All in all, this lens is good enough for me to want to keep, and consign a couple of my other lenses to eBay.  It was definitely worth persevering to get a better copy! I’ll post some images taken with the lens in an update soon.

Why I love Fujifilm….

I switched to Fuji around two years ago after being a near-lifelong Nikon photographer. The reason why? Well, it was mostly about the bulk and weight of the new generation of DSLR cameras. My (extremely good) Nikon D800 weighed almost 2kg with its zoom lens, and all the other lenses I had for it were pretty big too. I found I was increasingly reluctant to go out with – it was just too heavy to want to be bothered with if I was going to be any distance from the car. If I was taking ‘people’ photos, this bazooka sized camera and lens was often off putting – discrete photography was out of the question.  I wasn’t ‘knocked out’ with the quality of some of the lenses – sure the camera itself was awesome with its 36 million pixel sensor, but both my zoom lenses distorted horribly and were not good for landscapes.
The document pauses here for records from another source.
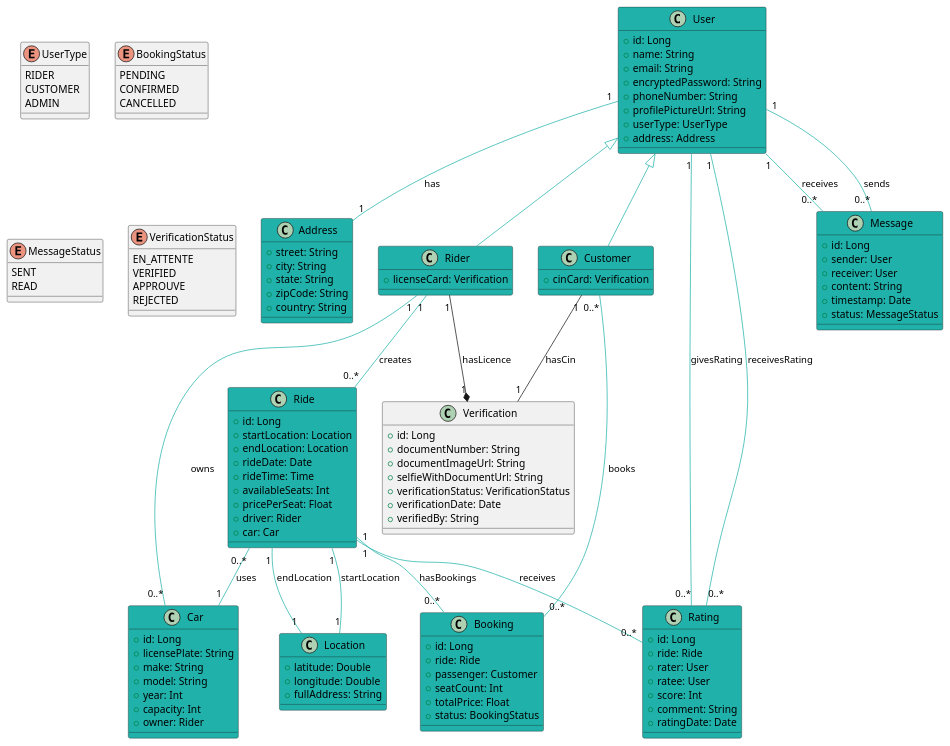
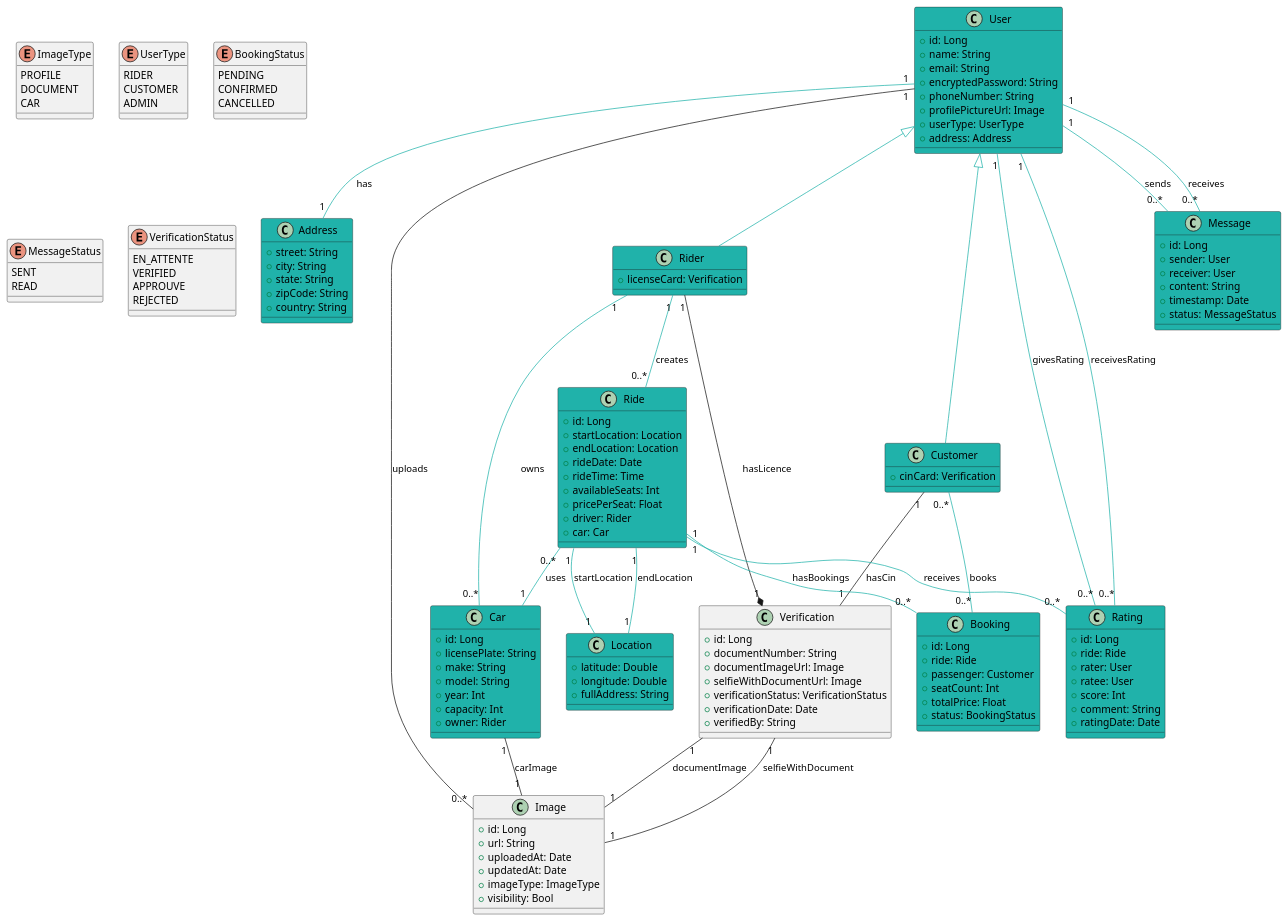
Before and after one commit to Mk-1000/my-ride-api: the diagram in MyRide.plantuml, drawn with PlantUML. The commit also changed 31 other files, not shown here.

```diff
--- a/MyRide.plantuml
+++ b/MyRide.plantuml
@@ -1,143 +1,163 @@
 @startuml
 class User #LightSeaGreen {
   +id: Long
   +name: String
   +email: String
   +encryptedPassword: String
   +phoneNumber: String
-  +profilePictureUrl: String
+  +profilePictureUrl: Image
   +userType: UserType
   +address: Address
 }
 
 class Address #LightSeaGreen {
   +street: String
   +city: String
   +state: String
   +zipCode: String
   +country: String
 }
 
 class Location #LightSeaGreen {
   +latitude: Double
   +longitude: Double
   +fullAddress: String
 }
 
 class Rider #LightSeaGreen {
   +licenseCard: Verification
 }
 
 class Verification {
   +id: Long
   +documentNumber: String
-  +documentImageUrl: String
-  +selfieWithDocumentUrl: String
+  +documentImageUrl: Image
+  +selfieWithDocumentUrl: Image
   +verificationStatus: VerificationStatus
   +verificationDate: Date
   +verifiedBy: String
 }
 
 class Customer #LightSeaGreen{
     +cinCard: Verification
 }
 
 class Car #LightSeaGreen{
   +id: Long
   +licensePlate: String
   +make: String
   +model: String
   +year: Int
   +capacity: Int
   +owner: Rider
 }
 
 class Ride #LightSeaGreen {
   +id: Long
   +startLocation: Location
   +endLocation: Location
   +rideDate: Date
   +rideTime: Time
   +availableSeats: Int
   +pricePerSeat: Float
   +driver: Rider
   +car: Car
 }
 
 class Booking #LightSeaGreen {
   +id: Long
   +ride: Ride
   +passenger: Customer
   +seatCount: Int
   +totalPrice: Float
   +status: BookingStatus
 }
 
 class Rating #LightSeaGreen {
   +id: Long
   +ride: Ride
   +rater: User
   +ratee: User
   +score: Int
   +comment: String
   +ratingDate: Date
 }
 
 class Message #LightSeaGreen {
   +id: Long
   +sender: User
   +receiver: User
   +content: String
   +timestamp: Date
   +status: MessageStatus
 }
 
+class Image {
+  +id: Long
+  +url: String
+  +uploadedAt: Date
+  +updatedAt: Date
+  +imageType: ImageType
+  +visibility: Bool
+}
+
+enum ImageType {
+  PROFILE
+  DOCUMENT
+  CAR
+}
+
 enum UserType {
   RIDER
   CUSTOMER
   ADMIN
 }
 
 enum BookingStatus {
   PENDING
   CONFIRMED
   CANCELLED
 }
 
 enum MessageStatus {
   SENT
   READ
 }
 
 ' Waiting for verification (initial state)
 ' Good detection by AI (automated status)
 ' Final approval by support team
 ' Rejected by support team or failed AI verification
 
 enum VerificationStatus {
   EN_ATTENTE
   VERIFIED
   APPROUVE
   REJECTED
 }
 
 ' Relationships
 Customer "1" -- "1" Verification: hasCin
 Rider "1" --* "1" Verification : hasLicence
 User "1" -- "1" Address #LightSeaGreen: has
 
+User "1" -- "0..*" Image: uploads
+Car "1" -- "1" Image: carImage
+Verification "1" -- "1" Image: documentImage
+Verification "1" -- "1" Image: selfieWithDocument
+
 User <|-- Rider #LightSeaGreen
 User <|-- Customer #LightSeaGreen
 Rider "1" -- "0..*" Car #LightSeaGreen : owns
 Rider "1" -- "0..*" Ride #LightSeaGreen : creates 
 Ride "0..*" -- "1" Car #LightSeaGreen : uses
 Ride "1" -- "0..*" Booking #LightSeaGreen : hasBookings
 Customer "0..*" -- "0..*" Booking #LightSeaGreen : books
 Ride "1" -- "0..*" Rating #LightSeaGreen : receives
 User "1" -- "0..*" Rating #LightSeaGreen : givesRating
 User "1" -- "0..*" Rating #LightSeaGreen : receivesRating
 User "1" -- "0..*" Message #LightSeaGreen : sends
 User "1" -- "0..*" Message #LightSeaGreen : receives
 Ride "1" -- "1" Location #LightSeaGreen : startLocation
 Ride "1" -- "1" Location #LightSeaGreen : endLocation
 @enduml
```
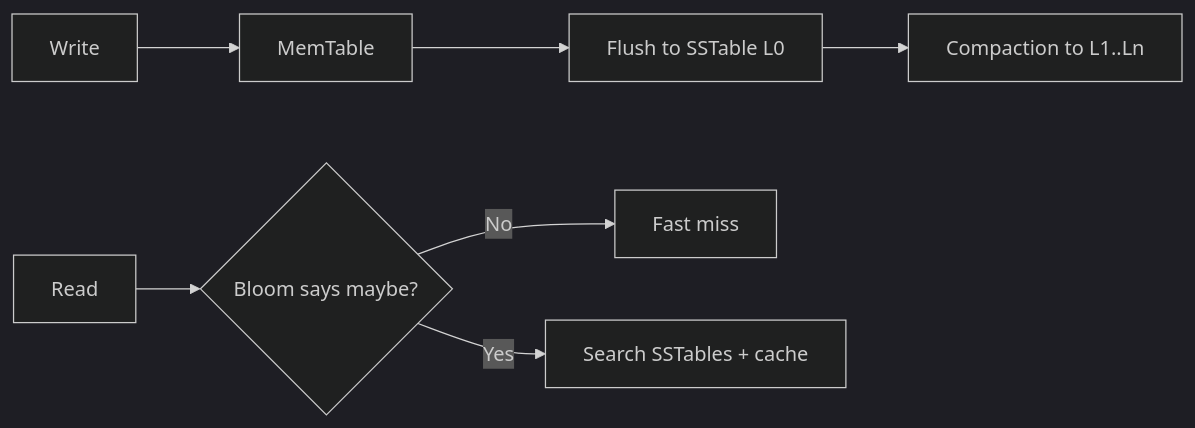
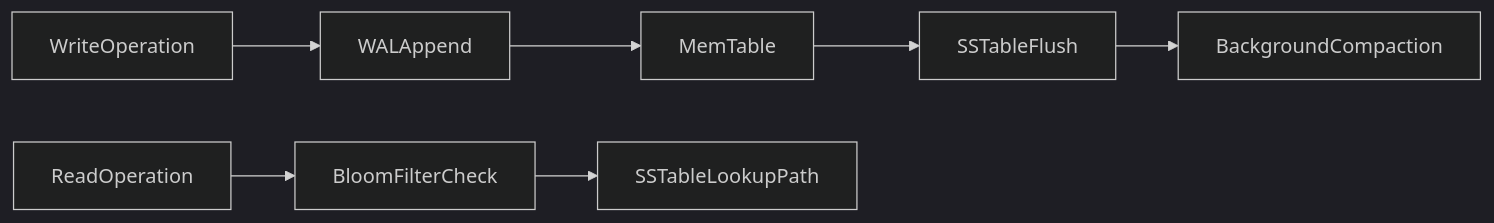
One commit to GabrielAlmeidaFlores/Senior-Software-Architect changed the diagram in database/database-masterclass/03-nosql-paradigms/01-nosql-taxonomy.md. Above: the diagram before and after it, drawn with Mermaid (dark theme). The commit also changed other lines of this file and 19 other files, not shown here.

````diff
--- a/database/database-masterclass/03-nosql-paradigms/01-nosql-taxonomy.md
+++ b/database/database-masterclass/03-nosql-paradigms/01-nosql-taxonomy.md
@@ -109,9 +89,9 @@
 ```mermaid
 flowchart LR
-    W[Write] --> M[MemTable]
-    M --> F[Flush to SSTable L0]
-    F --> C[Compaction to L1..Ln]
-    R[Read] --> B{Bloom says maybe?}
-    B -- No --> MISS[Fast miss]
-    B -- Yes --> S[Search SSTables + cache]
+    writeOp[WriteOperation] --> wal[WALAppend]
+    wal --> memtable[MemTable]
+    memtable --> sstableFlush[SSTableFlush]
+    sstableFlush --> compaction[BackgroundCompaction]
+    readOp[ReadOperation] --> bloomCheck[BloomFilterCheck]
+    bloomCheck --> lookupPath[SSTableLookupPath]
 ```
````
91npjD2GO8L._SL1500_Mirror less cameras seemed to offer a good alternative – much smaller and lighter, and ‘good enough’ image quality, and I was impressed by the reputation Fuji had, so decided to take the plunge with an X-E1 and lens.  Weighing only around 550gms, it was a delight to carry around and certainly not intimidating to potential subjects.  Sure it was a different experience – a fully electronic viewfinder and far less capable autofocussing, but the image quality from the 16Mp sensor was, and still is, outstanding. Everyday JPEG images are sharp and contrasty and the colour saturation is amazing. With some post processing in Photoshop or Lightroom, the RAW images rivalled the photos I was getting from the Nikon, all from a camera a fraction of the size, and far less expensive.  I’ve invested in several more lenses (all superb, and a fraction of the size of Nikon) and now have 2 camera bodies and flash units etc…… I don’t claim it’s a perfect system, but it works for me, and it’s restimulated my love of photography. I rarely go anywhere these days without a camera, and now take far more photographs than before. I’m exhibiting a selection of photos for the first time, and have another exhibition planned later this year – I couldn’t have envisaged this a year or two ago.
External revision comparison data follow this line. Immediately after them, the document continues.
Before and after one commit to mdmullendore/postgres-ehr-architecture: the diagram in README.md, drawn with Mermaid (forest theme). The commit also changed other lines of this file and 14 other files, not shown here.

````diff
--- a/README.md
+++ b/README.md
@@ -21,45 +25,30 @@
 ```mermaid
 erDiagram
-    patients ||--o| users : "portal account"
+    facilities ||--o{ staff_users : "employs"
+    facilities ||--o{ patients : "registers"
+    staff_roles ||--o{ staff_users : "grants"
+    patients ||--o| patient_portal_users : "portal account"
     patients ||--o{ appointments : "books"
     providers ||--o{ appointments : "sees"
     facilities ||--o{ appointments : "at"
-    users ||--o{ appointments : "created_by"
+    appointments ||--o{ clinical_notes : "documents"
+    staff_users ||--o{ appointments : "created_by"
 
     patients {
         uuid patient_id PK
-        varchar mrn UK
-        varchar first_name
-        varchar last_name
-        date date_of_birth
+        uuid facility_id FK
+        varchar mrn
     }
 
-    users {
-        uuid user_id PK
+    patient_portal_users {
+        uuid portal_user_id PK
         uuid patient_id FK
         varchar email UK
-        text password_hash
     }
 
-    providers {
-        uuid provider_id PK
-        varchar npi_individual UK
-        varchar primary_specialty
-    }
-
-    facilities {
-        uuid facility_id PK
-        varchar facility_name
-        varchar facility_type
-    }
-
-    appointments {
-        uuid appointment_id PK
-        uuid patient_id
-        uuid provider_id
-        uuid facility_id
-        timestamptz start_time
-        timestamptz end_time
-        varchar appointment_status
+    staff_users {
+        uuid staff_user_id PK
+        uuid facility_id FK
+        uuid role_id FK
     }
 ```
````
But there’s one more thing that really sets Fuji apart from the other camera manufacturers, and turns my enthusiasm into real love, and that’s it’s support for the model range. With Nikon (and the others..) you buy a camera and that’s it. It never gets any new features or improvements – you wait a year or so and then there’s a new model that makes yours obsolete.  Fuji is different.  Very different. Every few months there’s a free firmware update that makes performance improvements and adds new features. And this isn’t just for the latest model – Fuji provide these updates (to the extent they can) on models that are several years old.

img_main01Today Fuji announced a radical upgrade to the auto focus system of the X-T1, which will address many of the requests users have asked for to make their cameras function more like a conventional DSLR camera.  Chief of these is the implementation of dual Wide and Zone tracking modes which will allow better focussing of moving subjects.  Also included is Eye Detection AF which will detect and focus on human eyes, a major benefit if using wide aperture lenses that have limited depth of focus. Other features/improvements include Auto Macro Mode, better Movie AF, improved shutter dial operation, and additional Exposure Compensation capabilities.

I’m really looking forward to this upgrade, due for release in June – it will be like having a new camera!